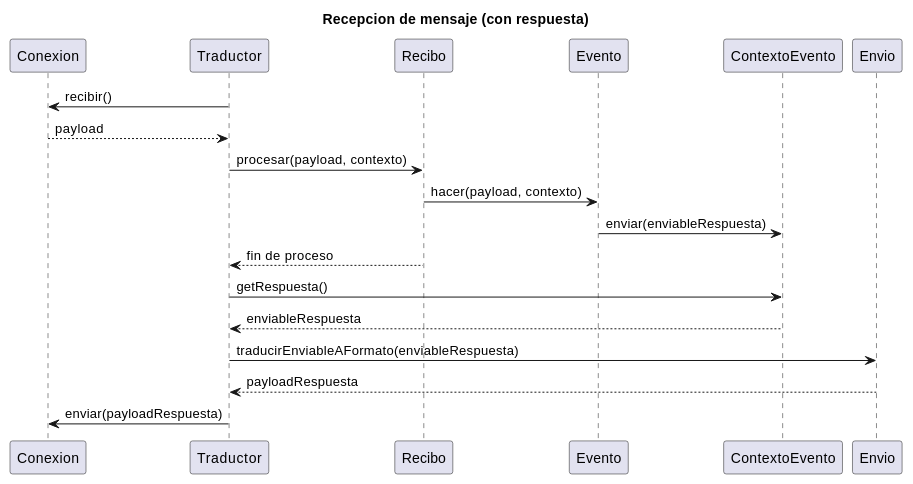
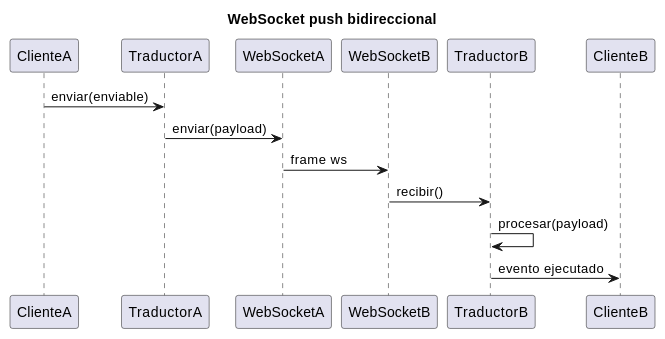
One commit to UALodv717/juegos1000tres26-odv changed the third of 5 diagrams in PrimeraVersionArquitectura.md. Above: the diagram before and after it, drawn with PlantUML. The commit also changed other lines of this file and 46 other files, not shown here.

````diff
--- a/PrimeraVersionArquitectura.md
+++ b/PrimeraVersionArquitectura.md
@@ -161,28 +222,20 @@
 ```plantuml
 @startuml
-title Recepcion de mensaje (con respuesta)
+title WebSocket push bidireccional
 
-participant Conexion
-participant Traductor
-participant Recibo
-participant Evento
-participant ContextoEvento
-participant Envio
+participant ClienteA
+participant TraductorA
+participant WebSocketA
+participant WebSocketB
+participant TraductorB
+participant ClienteB
 
-Traductor -> Conexion : recibir()
-Conexion --> Traductor : payload
-
-Traductor -> Recibo : procesar(payload, contexto)
-Recibo -> Evento : hacer(payload, contexto)
-Evento -> ContextoEvento : enviar(enviableRespuesta)
-
-Recibo --> Traductor : fin de proceso
-Traductor -> ContextoEvento : getRespuesta()
-ContextoEvento --> Traductor : enviableRespuesta
-
-Traductor -> Envio : traducirEnviableAFormato(enviableRespuesta)
-Envio --> Traductor : payloadRespuesta
-Traductor -> Conexion : enviar(payloadRespuesta)
+ClienteA -> TraductorA : enviar(enviable)
+TraductorA -> WebSocketA : enviar(payload)
+WebSocketA -> WebSocketB : frame ws
+WebSocketB -> TraductorB : recibir()
+TraductorB -> TraductorB : procesar(payload)
+TraductorB -> ClienteB : evento ejecutado
 
 @enduml
 ```
````
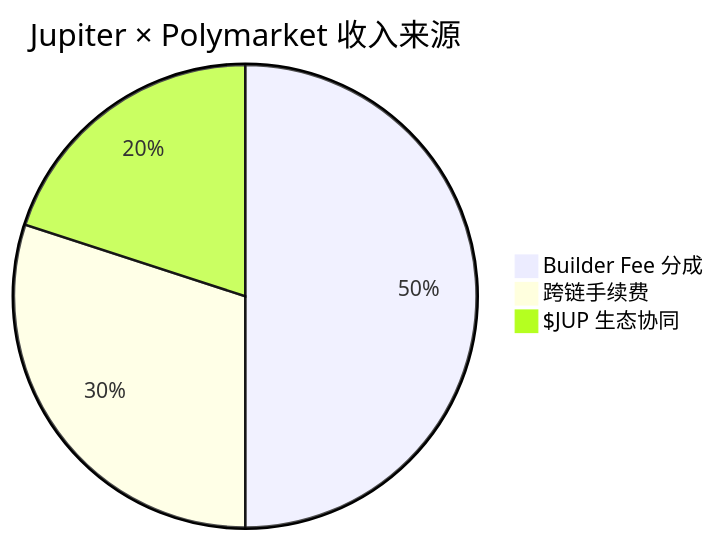
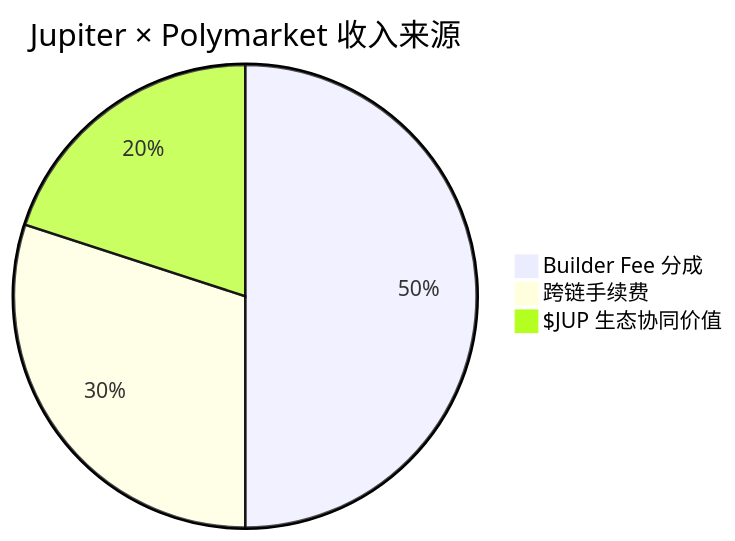
The fifth of 5 diagrams in research/11_jupiter/analysis.md (survivorff/polymarket_research), drawn with Mermaid before and after one commit. The commit also changed other lines of this file and 10 other files, not shown here.

First line of the commit message:
深度补充11个平台分析报告：实测数据、完整UX路径、Mermaid流程图

````diff
--- a/research/11_jupiter/analysis.md
+++ b/research/11_jupiter/analysis.md
@@ -137,6 +155,6 @@
 ```mermaid
 pie title Jupiter × Polymarket 收入来源
     "Builder Fee 分成" : 50
     "跨链手续费" : 30
-    "$JUP 生态协同" : 20
+    "$JUP 生态协同价值" : 20
 ```
````
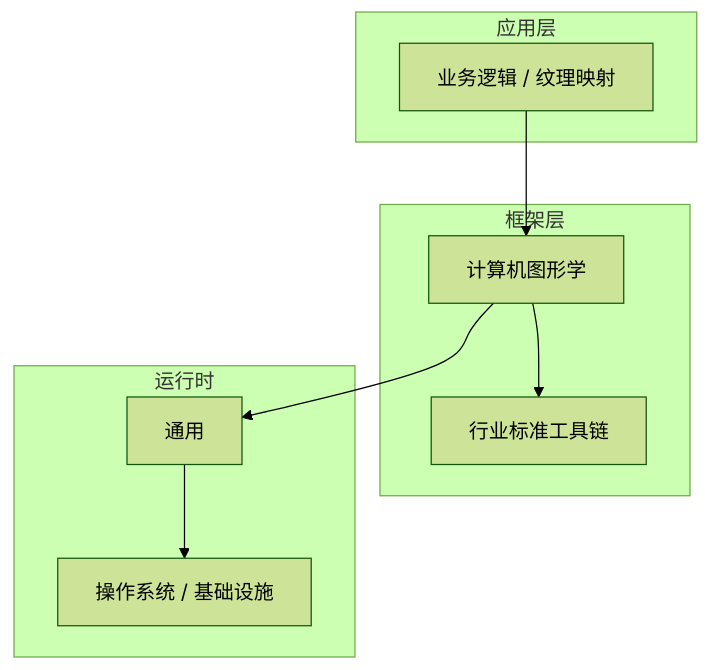
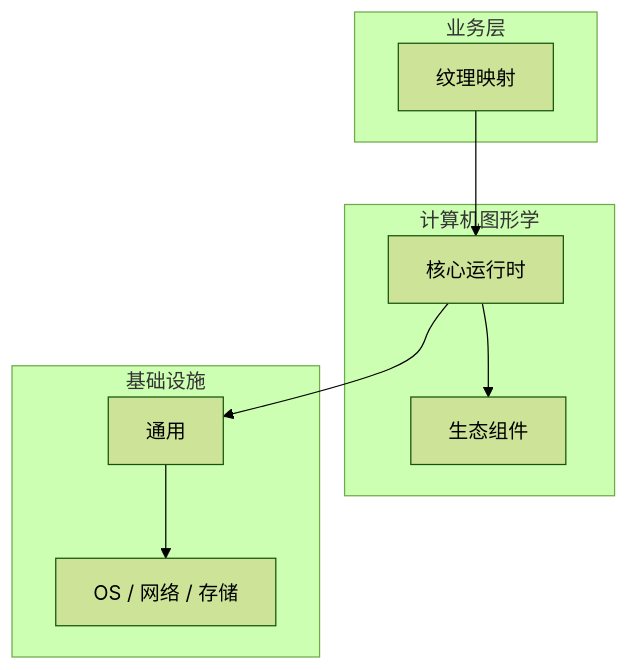
Before and after one commit to yanggan2015/knowledge-json-v2: the diagram in articles/计算机图形学/chapters/036-纹理映射核心概念与原理.md, drawn with Mermaid (forest theme). The commit also changed other lines of this file and 10127 other files, not shown here.

````diff
--- a/articles/计算机图形学/chapters/036-纹理映射核心概念与原理.md
+++ b/articles/计算机图形学/chapters/036-纹理映射核心概念与原理.md
@@ -45,18 +30,18 @@
 ```mermaid
 graph TB
-    subgraph 应用层
-        A[业务逻辑 / 纹理映射]
+    subgraph 业务层
+        A[纹理映射]
     end
-    subgraph 框架层
-        B[计算机图形学]
-        C[行业标准工具链]
+    subgraph 计算机图形学
+        B[核心运行时]
+        C[生态组件]
     end
-    subgraph 运行时
+    subgraph 基础设施
         D[通用]
-        E[操作系统 / 基础设施]
+        E[OS / 网络 / 存储]
     end
     A --> B
     B --> C
     B --> D
     D --> E
 ```
````
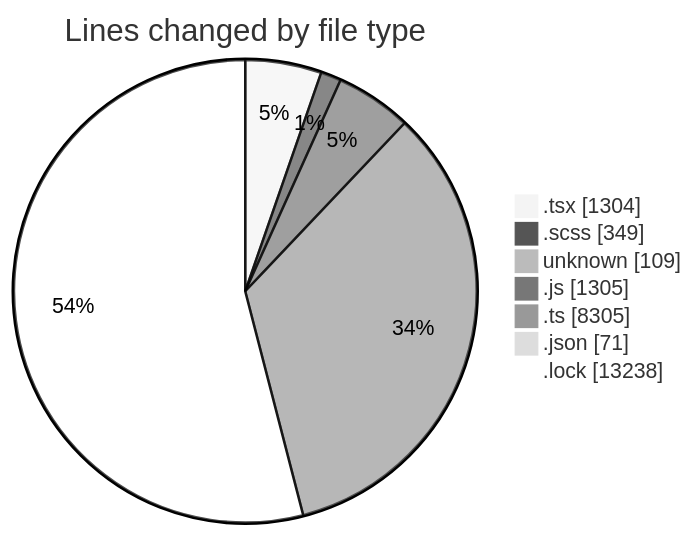
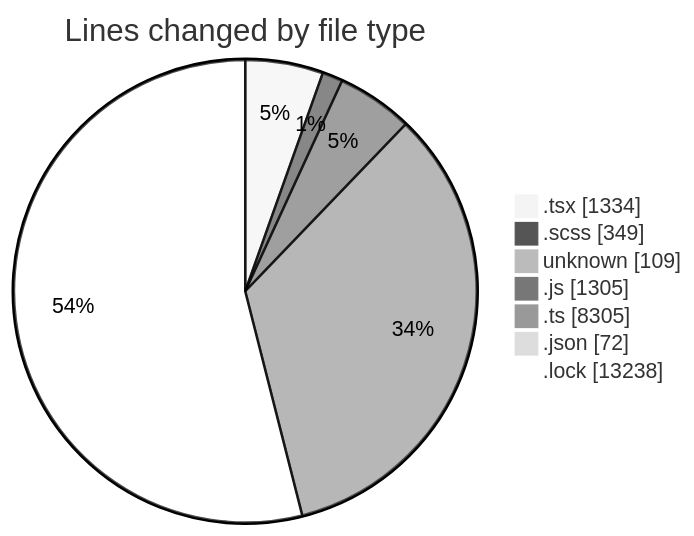
Before and after one commit to momahboobian/code-tracking: the first of 2 diagrams in 2026-04-16/cda/README.md, drawn with Mermaid (neutral theme). The commit also changed other lines of this file and 1 other file, not shown here.

````diff
--- a/2026-04-16/cda/README.md
+++ b/2026-04-16/cda/README.md
@@ -40,11 +40,11 @@
 ```mermaid
 pie showData
 title Lines changed by file type
-".tsx" : 1304
+".tsx" : 1334
 ".scss" : 349
 "unknown" : 109
 ".js" : 1305
 ".ts" : 8305
-".json" : 71
+".json" : 72
 ".lock" : 13238
 ```
````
——————————
[Your instructions]
Please find the lines in the data that contain the word "计算机图形学" and copy them.

[Written reply]
Before and after one commit to yanggan2015/knowledge-json-v2: the diagram in articles/计算机图形学/chapters/036-纹理映射核心概念与原理.md, drawn with Mermaid (forest theme). The commit also changed other lines of this file and 10127 other files, not shown here.
--- a/articles/计算机图形学/chapters/036-纹理映射核心概念与原理.md
+++ b/articles/计算机图形学/chapters/036-纹理映射核心概念与原理.md
-        B[计算机图形学]
+    subgraph 计算机图形学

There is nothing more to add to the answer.